Shopping for Bhutanese handicrafts in Thimphu
Shopping for handicrafts in Thimphu
People come to the old Changangkha Lhakhang (Temple) to get their little children blessed, and also to get lucky names picked out for their newborns. Or if they are like me, to check out the incredible view from the back of the temple.
The Changangkha Lhakhang in Thimphu, Bhutan
Changangkha Lhakhang
We went to the National Institute of Zorig Chusum to watch students learning Bhutan’s traditional arts and crafts. There are 13 specific arts that the Bhutanese consider very important – together they are called Zorig Chusum. Below, is a painting class in progress:

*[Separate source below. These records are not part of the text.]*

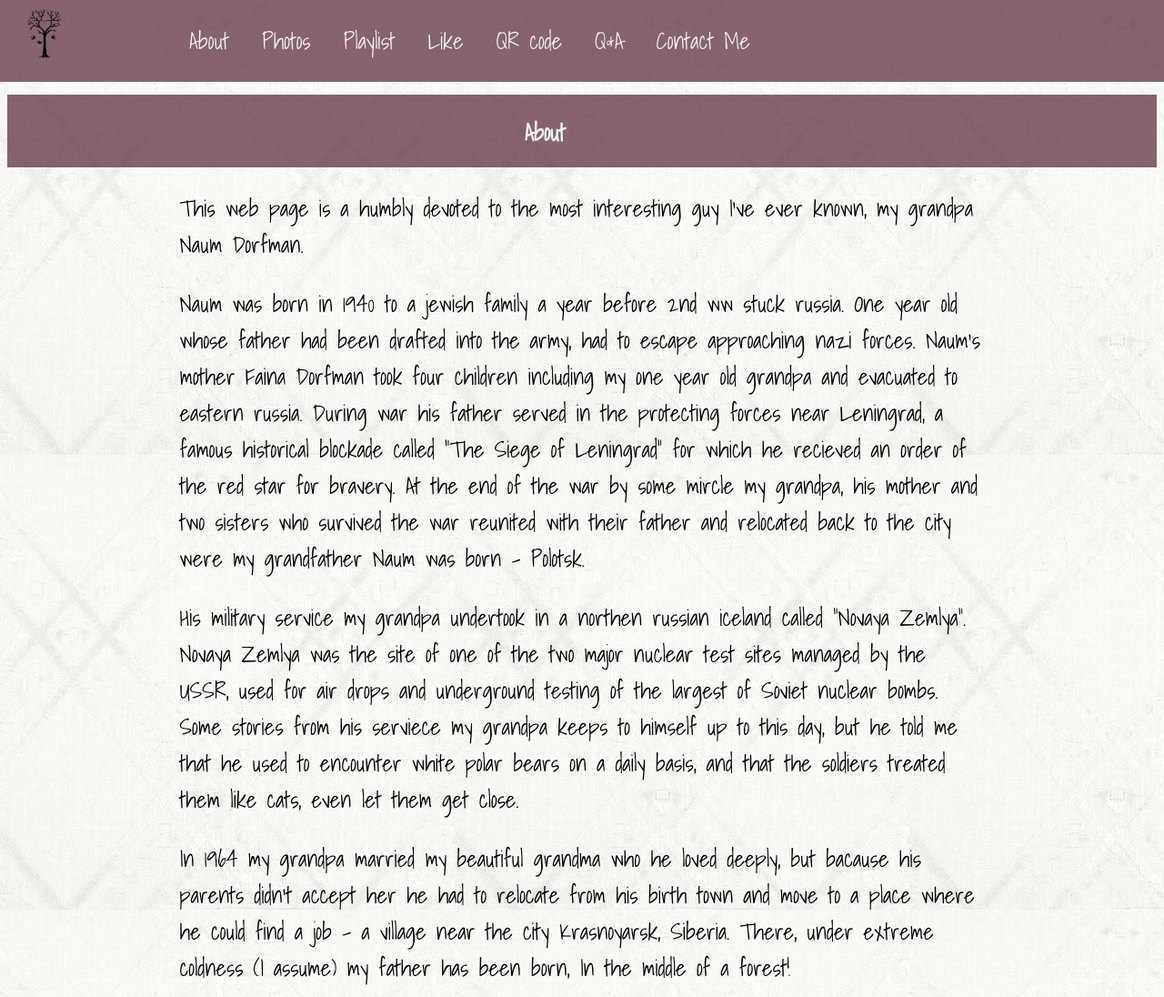
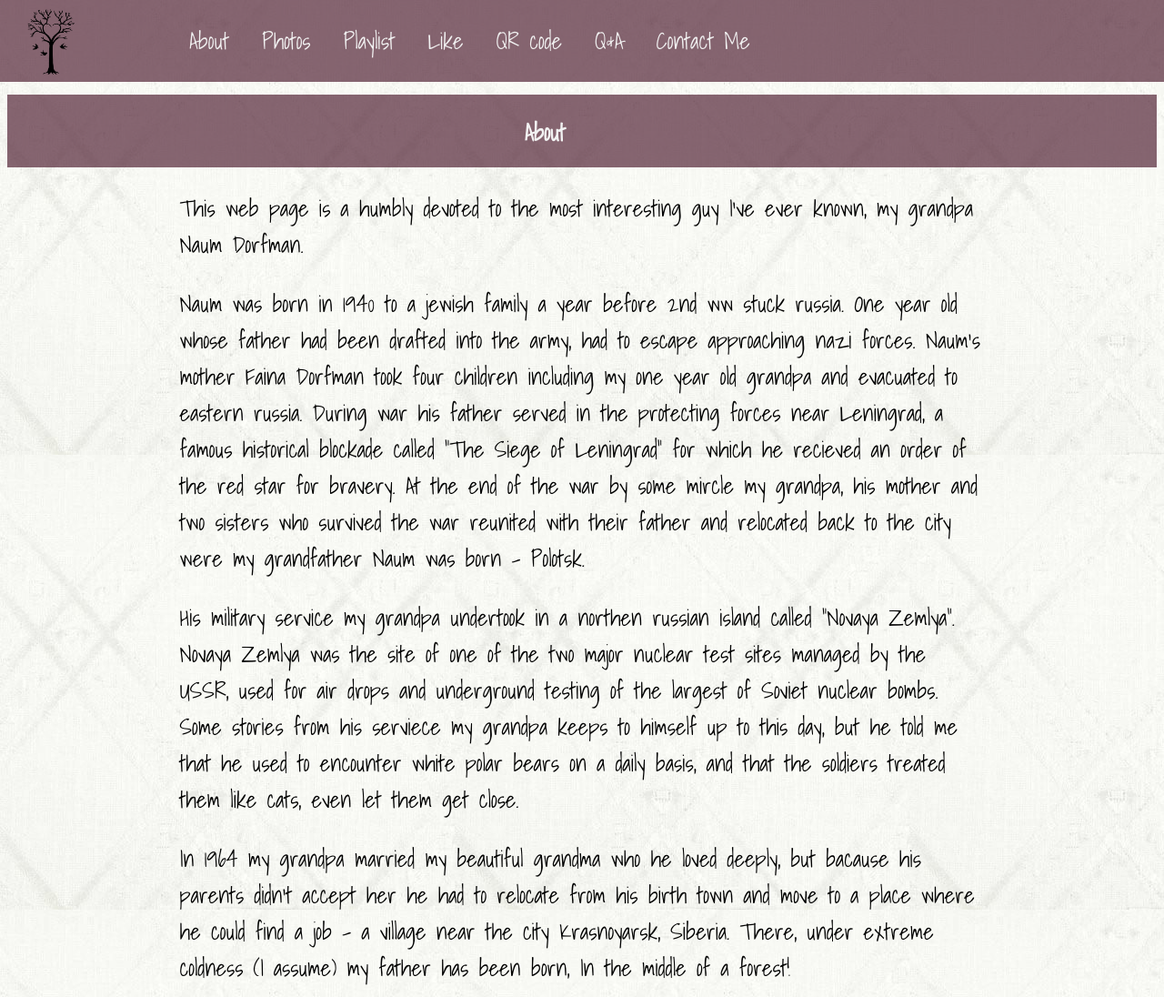
Before and after one commit to Web-Development-Environments-2021/211702782, a plain HTML site: page index.html in a window 1280 px wide. Shown: the top 1096 px of the page at 91% size. Drawn offline with Linux system fonts and the light colour scheme.

Commit message:
fixed picture and syntax

```diff
--- a/index.html
+++ b/index.html
@@ -15,7 +15,7 @@
      src="https://connect.facebook.net/en_US/sdk.js#xfbml=1&version=v10.0" nonce="5v3s3ZTy"></script>
 
     <div id="top-bar" >
-      <img src="logo2.png" style="width: 3%; padding-left: 30px; padding-top: 10px;"/>
+      <img src="logo2.png" style="height: 80%; padding-left: 30px; padding-top: 10px;"/>
       <div id="menu">
         <a href="#about">About</a>
         <a href="#photos">Photos</a>
@@ -39,7 +39,7 @@
         At the end of the war by some mircle my grandpa, his mother and two sisters who survived the war reunited with their
         father and relocated back to the city were my grandfather Naum was born - Polotsk.
       </p>
-      <p>His military service my grandpa undertook in a northen russian iceland called "Novaya Zemlya". Novaya Zemlya was the site
+      <p>His military service my grandpa undertook in a northen russian island called "Novaya Zemlya". Novaya Zemlya was the site
         of one of the two major nuclear test sites managed by the USSR, used for air drops and underground testing of the largest
         of Soviet nuclear bombs. Some stories from his serviece my grandpa keeps to himself up to this day, but he told me that
         he used to encounter white polar bears on a daily basis, and that the soldiers treated them like cats, even let them get close.
```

National Institute of Zorig Chusum, a school for traditional arts and crafts in Thimphu, Bhutan
School of arts and crafts
National Institute of Zorig Chusum, a school for traditional arts and crafts in Thimphu, Bhutan
School of arts and Crafts
Thimphu has some really nice cafes and bars. If you drink beer, try the Druk and Red Panda beers – both are brewed locally in Bhutan.
Druk Beer, brewed locally in Bhutan. At a cafe in Thimphu.
Druk Beer
The Zone, a cozy cafe in Thimphu, Bhutan
A cozy cafe called The Zone
These were just my favourites – there’s a lot more to do in Thimphu, like the National Memorial Chorten, a cluster of lovely museums, the post office where you can get custom stamps printed with your face on them and the Takin zoo. After getting our fill of Thimphu, we drove eastwards past the picturesque Dochula Pass to remote Phobjikha. A three hour drive from there took us to historic Trongsa, from where we squeezed in a day trip to Bumthang. We then turned around, and headed westwards to warm Punakha. Finally, we returned to Paro, where we began our trip. This wraps up my series of posts about the towns that I visited, but I’m not done with Bhutan – there’s more coming up 🙂